In eukaryotes, histone paralogues form obligate heterodimers such as H3/H4 and H2A/H2B that assemble into octameric nucleosome particles. Archaeal histones are dimeric and assemble on DNA into ‘hypernucleosome’ particles of varying sizes with each dimer wrapping 30 bp of DNA. These are composed of canonical and variant histone paralogues, but the function of these variants is poorly understood. Here, we characterise the structure and function of the histone paralogue MJ1647 from Methanocaldococcus jannaschii that has a unique C-terminal extension enabling homotetramerisation. The 1.9 Å X-ray structure of a dimeric MJ1647 species, structural modelling of the tetramer, and site-directed mutagenesis reveal that the C-terminal tetramerization module consists of two alpha helices in a handshake arrangement. Unlike canonical histones, MJ1647 tetramers can bridge two DNA molecules in vitro. Using single-molecule tethered particle motion and DNA binding assays, we show that MJ1647 tetramers bind ~60 bp DNA and compact DNA in a highly cooperative manner. We furthermore show that MJ1647 effectively competes with the transcription machinery to block access to the promoter in vitro. To the best of our knowledge, MJ1647 is the first histone shown to have DNA bridging properties, which has important implications for genome structure and gene expression in archaea.

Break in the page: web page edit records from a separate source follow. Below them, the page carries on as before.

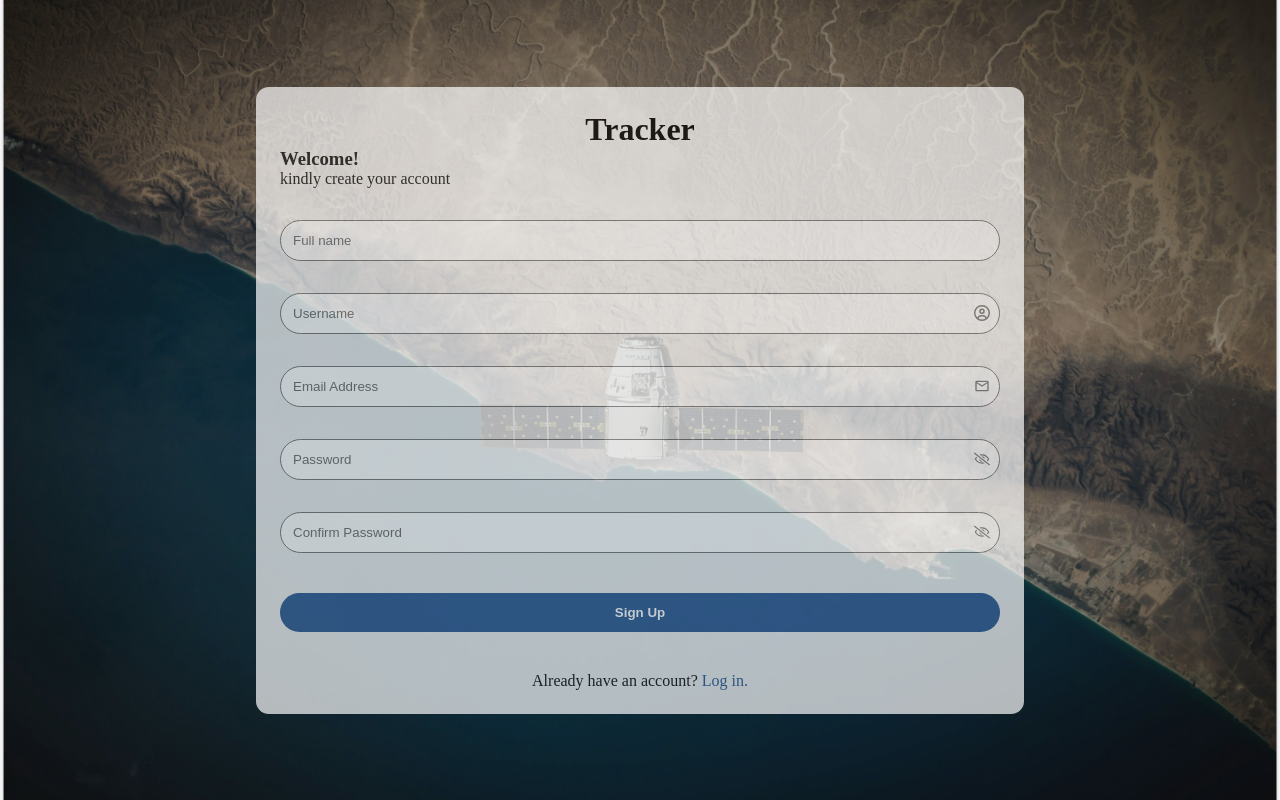
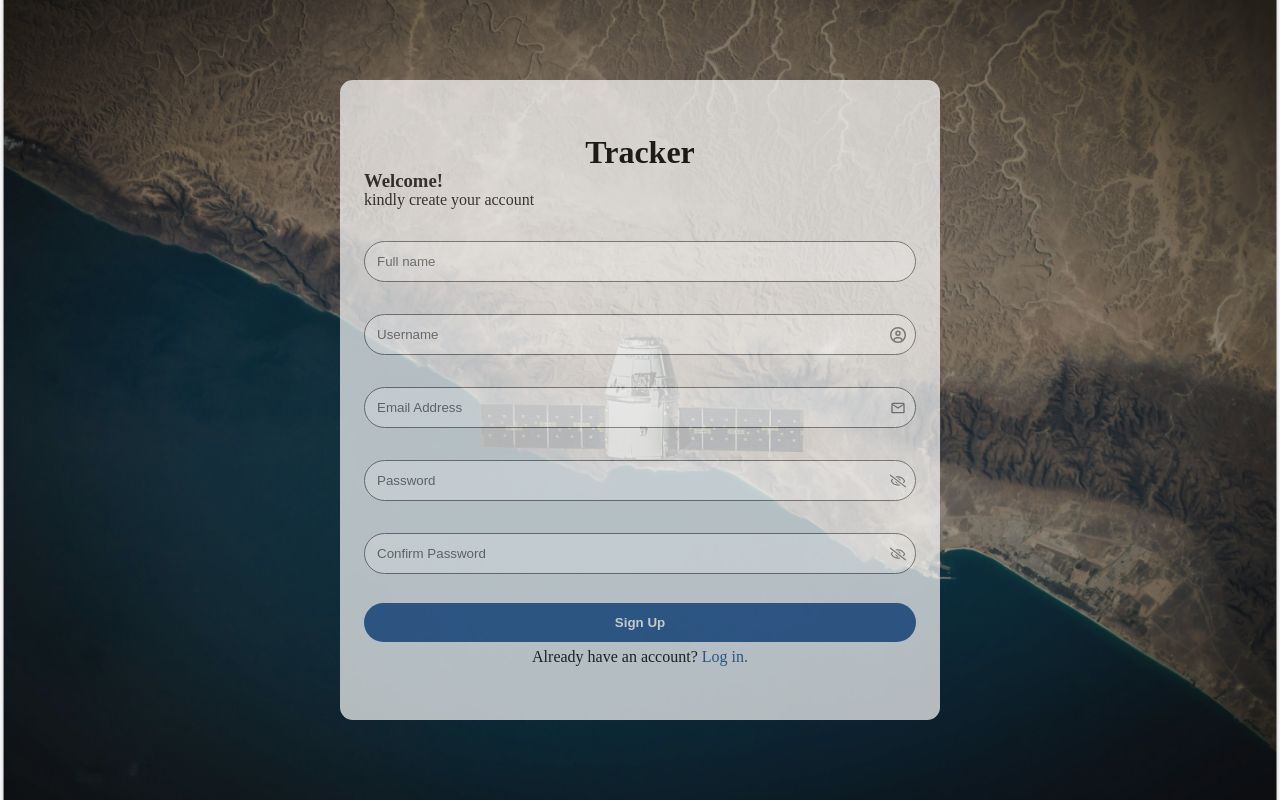
Before and after one commit to efyzhi/location_tracker---zid0124, a React (Vite) app: page / in a window 1280 px wide. Built offline with nearby package versions, Linux system fonts and the light colour scheme.

Commit message:
addition to signup form

```diff
--- a/src/components/Auth/Signup/signup.css
+++ b/src/components/Auth/Signup/signup.css
@@ -16,6 +16,7 @@ h1 {
 
 h3, p {
   color: #1f1f1f;
+  line-height: 1.2rem;
 }
 
 .box {
@@ -26,10 +27,13 @@ h3, p {
   background-color: rgba(255, 255, 255, 0.92);
   opacity: 75%;
   padding: 1.5rem;
-  width: 60%;
+  width: 50%;
   border-radius: 0.8rem;
-  /* max-width: 600px; */
+  max-width: 600px;
+  position: relative;
+  height: 80%;
 }
+
 
 input {
   list-style: 5.0rem;
@@ -41,6 +45,9 @@ input {
 
 }
 
+input:first-child .input-box {
+  margin-top: 1rem;
+}
 .input-box {
   margin-top: 2rem;
   position: relative;
@@ -65,7 +72,7 @@ input {
 }
 
 button {
-  margin: 2.5rem 0;
+  margin-top: 1.8rem;
   padding: 0.75rem 1.5rem;
   border-radius: 1.5rem;
   border: none;
@@ -83,6 +90,7 @@ button:disabled {
 
 .enter {
   text-align: center;
+  margin-top: 0.3rem;
 }
 
 .enter span {
```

Institution pages aggregate content on ResearchGate related to an institution. The members listed on this page have self-identified as being affiliated with this institution. Publications listed on this page were identified by our algorithms as relating to this institution. This page was not created or approved by the institution. If you represent an institution and have questions about these pages or wish to report inaccurate content, you can contact us here.
24,958 members
Frank C Langbein
  • School of Computer Science and Informatics
Richard James Stanton
  • Cardiff Institute of Infection & Immunity
Barend H. J. de Graaf
  • Department of Molecular and Cell Biology
Museum Avenue, CF10 3AX, Cardiff, Wales, United Kingdom
Head of institution
Professor Colin Riordan
+44 (0)29 2087 4000
+44(0) 2920 874000